REQUIREMENT: Line by line, reproduce the material below exactly.

TASK DATA:
- - -
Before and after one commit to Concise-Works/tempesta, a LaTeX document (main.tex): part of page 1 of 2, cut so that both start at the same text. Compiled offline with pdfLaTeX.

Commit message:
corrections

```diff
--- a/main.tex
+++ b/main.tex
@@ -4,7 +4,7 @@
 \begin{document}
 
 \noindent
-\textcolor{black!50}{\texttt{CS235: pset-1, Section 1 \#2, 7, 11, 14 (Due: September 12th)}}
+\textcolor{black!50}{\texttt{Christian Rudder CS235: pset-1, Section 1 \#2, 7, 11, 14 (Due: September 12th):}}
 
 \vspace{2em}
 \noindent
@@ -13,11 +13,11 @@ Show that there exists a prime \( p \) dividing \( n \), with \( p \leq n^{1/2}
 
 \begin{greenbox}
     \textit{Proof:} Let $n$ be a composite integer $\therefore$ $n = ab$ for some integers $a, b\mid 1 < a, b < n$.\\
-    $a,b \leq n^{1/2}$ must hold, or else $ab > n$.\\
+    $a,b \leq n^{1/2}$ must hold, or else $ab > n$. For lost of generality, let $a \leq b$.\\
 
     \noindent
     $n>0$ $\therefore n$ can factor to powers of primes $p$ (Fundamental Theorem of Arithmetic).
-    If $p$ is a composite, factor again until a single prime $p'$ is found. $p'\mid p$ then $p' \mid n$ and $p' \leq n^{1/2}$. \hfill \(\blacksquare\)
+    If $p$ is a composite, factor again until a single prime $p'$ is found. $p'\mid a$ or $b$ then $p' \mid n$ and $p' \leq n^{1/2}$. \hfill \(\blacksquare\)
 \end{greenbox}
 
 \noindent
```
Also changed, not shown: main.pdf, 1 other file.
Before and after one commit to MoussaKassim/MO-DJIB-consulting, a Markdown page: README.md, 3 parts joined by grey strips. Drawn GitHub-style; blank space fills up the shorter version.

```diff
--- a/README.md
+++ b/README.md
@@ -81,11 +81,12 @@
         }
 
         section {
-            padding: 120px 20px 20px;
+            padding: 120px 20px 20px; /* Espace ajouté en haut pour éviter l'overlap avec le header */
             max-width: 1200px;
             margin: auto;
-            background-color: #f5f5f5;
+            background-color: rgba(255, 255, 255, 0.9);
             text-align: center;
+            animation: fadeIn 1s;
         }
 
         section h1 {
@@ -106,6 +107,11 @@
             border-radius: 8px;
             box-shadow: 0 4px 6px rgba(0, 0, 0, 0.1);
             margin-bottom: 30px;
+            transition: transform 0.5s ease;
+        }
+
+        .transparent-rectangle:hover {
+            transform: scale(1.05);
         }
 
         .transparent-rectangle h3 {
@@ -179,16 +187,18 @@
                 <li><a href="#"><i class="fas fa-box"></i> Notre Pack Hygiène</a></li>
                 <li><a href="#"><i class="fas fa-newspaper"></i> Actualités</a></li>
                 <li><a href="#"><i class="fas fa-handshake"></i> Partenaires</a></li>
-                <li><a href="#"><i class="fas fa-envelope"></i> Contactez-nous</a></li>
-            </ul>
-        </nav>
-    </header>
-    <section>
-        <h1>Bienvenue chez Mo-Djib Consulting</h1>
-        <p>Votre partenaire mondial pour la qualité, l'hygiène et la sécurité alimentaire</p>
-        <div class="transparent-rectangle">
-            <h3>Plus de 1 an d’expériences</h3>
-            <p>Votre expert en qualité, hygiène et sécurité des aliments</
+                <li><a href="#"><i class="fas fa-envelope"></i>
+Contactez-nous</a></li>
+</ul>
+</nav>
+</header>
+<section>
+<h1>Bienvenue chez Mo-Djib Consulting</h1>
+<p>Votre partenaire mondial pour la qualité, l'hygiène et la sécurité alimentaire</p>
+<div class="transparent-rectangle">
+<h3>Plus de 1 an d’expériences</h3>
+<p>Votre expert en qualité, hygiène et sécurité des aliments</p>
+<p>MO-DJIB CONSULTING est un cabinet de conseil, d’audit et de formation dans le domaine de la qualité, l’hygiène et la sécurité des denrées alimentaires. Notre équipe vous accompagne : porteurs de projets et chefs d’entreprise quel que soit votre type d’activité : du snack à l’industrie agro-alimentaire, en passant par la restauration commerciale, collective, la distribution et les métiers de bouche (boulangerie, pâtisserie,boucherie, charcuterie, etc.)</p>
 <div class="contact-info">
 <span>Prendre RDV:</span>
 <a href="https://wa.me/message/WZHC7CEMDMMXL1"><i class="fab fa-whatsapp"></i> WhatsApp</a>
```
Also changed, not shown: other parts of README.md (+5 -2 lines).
- - -
THE COMPLETED TASK:
Before and after one commit to Concise-Works/tempesta, a LaTeX document (main.tex): part of page 1 of 2, cut so that both start at the same text. Compiled offline with pdfLaTeX.

Commit message:
corrections

```diff
--- a/main.tex
+++ b/main.tex
@@ -4,7 +4,7 @@
 \begin{document}
 
 \noindent
-\textcolor{black!50}{\texttt{CS235: pset-1, Section 1 \#2, 7, 11, 14 (Due: September 12th)}}
+\textcolor{black!50}{\texttt{Christian Rudder CS235: pset-1, Section 1 \#2, 7, 11, 14 (Due: September 12th):}}
 
 \vspace{2em}
 \noindent
@@ -13,11 +13,11 @@ Show that there exists a prime \( p \) dividing \( n \), with \( p \leq n^{1/2}
 
 \begin{greenbox}
     \textit{Proof:} Let $n$ be a composite integer $\therefore$ $n = ab$ for some integers $a, b\mid 1 < a, b < n$.\\
-    $a,b \leq n^{1/2}$ must hold, or else $ab > n$.\\
+    $a,b \leq n^{1/2}$ must hold, or else $ab > n$. For lost of generality, let $a \leq b$.\\
 
     \noindent
     $n>0$ $\therefore n$ can factor to powers of primes $p$ (Fundamental Theorem of Arithmetic).
-    If $p$ is a composite, factor again until a single prime $p'$ is found. $p'\mid p$ then $p' \mid n$ and $p' \leq n^{1/2}$. \hfill \(\blacksquare\)
+    If $p$ is a composite, factor again until a single prime $p'$ is found. $p'\mid a$ or $b$ then $p' \mid n$ and $p' \leq n^{1/2}$. \hfill \(\blacksquare\)
 \end{greenbox}
 
 \noindent
```
Also changed, not shown: main.pdf, 1 other file.
Before and after one commit to MoussaKassim/MO-DJIB-consulting, a Markdown page: README.md, 3 parts joined by grey strips. Drawn GitHub-style; blank space fills up the shorter version.

```diff
--- a/README.md
+++ b/README.md
@@ -81,11 +81,12 @@
         }
 
         section {
-            padding: 120px 20px 20px;
+            padding: 120px 20px 20px; /* Espace ajouté en haut pour éviter l'overlap avec le header */
             max-width: 1200px;
             margin: auto;
-            background-color: #f5f5f5;
+            background-color: rgba(255, 255, 255, 0.9);
             text-align: center;
+            animation: fadeIn 1s;
         }
 
         section h1 {
@@ -106,6 +107,11 @@
             border-radius: 8px;
             box-shadow: 0 4px 6px rgba(0, 0, 0, 0.1);
             margin-bottom: 30px;
+            transition: transform 0.5s ease;
+        }
+
+        .transparent-rectangle:hover {
+            transform: scale(1.05);
         }
 
         .transparent-rectangle h3 {
@@ -179,16 +187,18 @@
                 <li><a href="#"><i class="fas fa-box"></i> Notre Pack Hygiène</a></li>
                 <li><a href="#"><i class="fas fa-newspaper"></i> Actualités</a></li>
                 <li><a href="#"><i class="fas fa-handshake"></i> Partenaires</a></li>
-                <li><a href="#"><i class="fas fa-envelope"></i> Contactez-nous</a></li>
-            </ul>
-        </nav>
-    </header>
-    <section>
-        <h1>Bienvenue chez Mo-Djib Consulting</h1>
-        <p>Votre partenaire mondial pour la qualité, l'hygiène et la sécurité alimentaire</p>
-        <div class="transparent-rectangle">
-            <h3>Plus de 1 an d’expériences</h3>
-            <p>Votre expert en qualité, hygiène et sécurité des aliments</
+                <li><a href="#"><i class="fas fa-envelope"></i>
+Contactez-nous</a></li>
+</ul>
+</nav>
+</header>
+<section>
+<h1>Bienvenue chez Mo-Djib Consulting</h1>
+<p>Votre partenaire mondial pour la qualité, l'hygiène et la sécurité alimentaire</p>
+<div class="transparent-rectangle">
+<h3>Plus de 1 an d’expériences</h3>
+<p>Votre expert en qualité, hygiène et sécurité des aliments</p>
+<p>MO-DJIB CONSULTING est un cabinet de conseil, d’audit et de formation dans le domaine de la qualité, l’hygiène et la sécurité des denrées alimentaires. Notre équipe vous accompagne : porteurs de projets et chefs d’entreprise quel que soit votre type d’activité : du snack à l’industrie agro-alimentaire, en passant par la restauration commerciale, collective, la distribution et les métiers de bouche (boulangerie, pâtisserie,boucherie, charcuterie, etc.)</p>
 <div class="contact-info">
 <span>Prendre RDV:</span>
 <a href="https://wa.me/message/WZHC7CEMDMMXL1"><i class="fab fa-whatsapp"></i> WhatsApp</a>
```
Also changed, not shown: other parts of README.md (+5 -2 lines).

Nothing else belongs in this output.